Entries supplied ::
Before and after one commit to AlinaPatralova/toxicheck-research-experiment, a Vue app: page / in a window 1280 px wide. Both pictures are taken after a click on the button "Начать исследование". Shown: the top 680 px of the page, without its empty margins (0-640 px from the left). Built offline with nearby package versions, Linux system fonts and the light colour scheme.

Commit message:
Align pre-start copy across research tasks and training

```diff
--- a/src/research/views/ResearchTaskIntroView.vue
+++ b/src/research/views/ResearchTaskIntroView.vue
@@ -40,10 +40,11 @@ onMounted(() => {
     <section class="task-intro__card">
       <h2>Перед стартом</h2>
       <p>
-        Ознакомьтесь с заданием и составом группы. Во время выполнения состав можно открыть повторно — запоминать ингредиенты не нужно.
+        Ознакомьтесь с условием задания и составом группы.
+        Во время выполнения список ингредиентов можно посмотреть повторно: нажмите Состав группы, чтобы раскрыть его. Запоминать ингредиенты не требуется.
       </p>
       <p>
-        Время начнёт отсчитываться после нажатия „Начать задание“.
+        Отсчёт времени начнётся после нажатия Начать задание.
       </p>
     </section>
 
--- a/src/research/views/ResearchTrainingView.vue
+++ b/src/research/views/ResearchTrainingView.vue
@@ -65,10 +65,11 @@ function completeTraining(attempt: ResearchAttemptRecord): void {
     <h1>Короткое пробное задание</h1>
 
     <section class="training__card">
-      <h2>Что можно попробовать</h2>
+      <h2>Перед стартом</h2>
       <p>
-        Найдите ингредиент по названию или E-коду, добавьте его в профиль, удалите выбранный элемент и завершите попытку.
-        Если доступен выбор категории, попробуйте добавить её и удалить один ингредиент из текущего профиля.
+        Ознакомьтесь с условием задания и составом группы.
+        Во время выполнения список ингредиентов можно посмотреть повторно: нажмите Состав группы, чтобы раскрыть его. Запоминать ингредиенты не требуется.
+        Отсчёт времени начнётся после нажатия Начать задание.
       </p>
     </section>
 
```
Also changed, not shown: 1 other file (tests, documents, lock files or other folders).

Exercise objective ::
Every line of the material above that includes the string "section" is required.

Exercise answer ::
     <section class="task-intro__card">
     </section>
     <section class="training__card">
     </section>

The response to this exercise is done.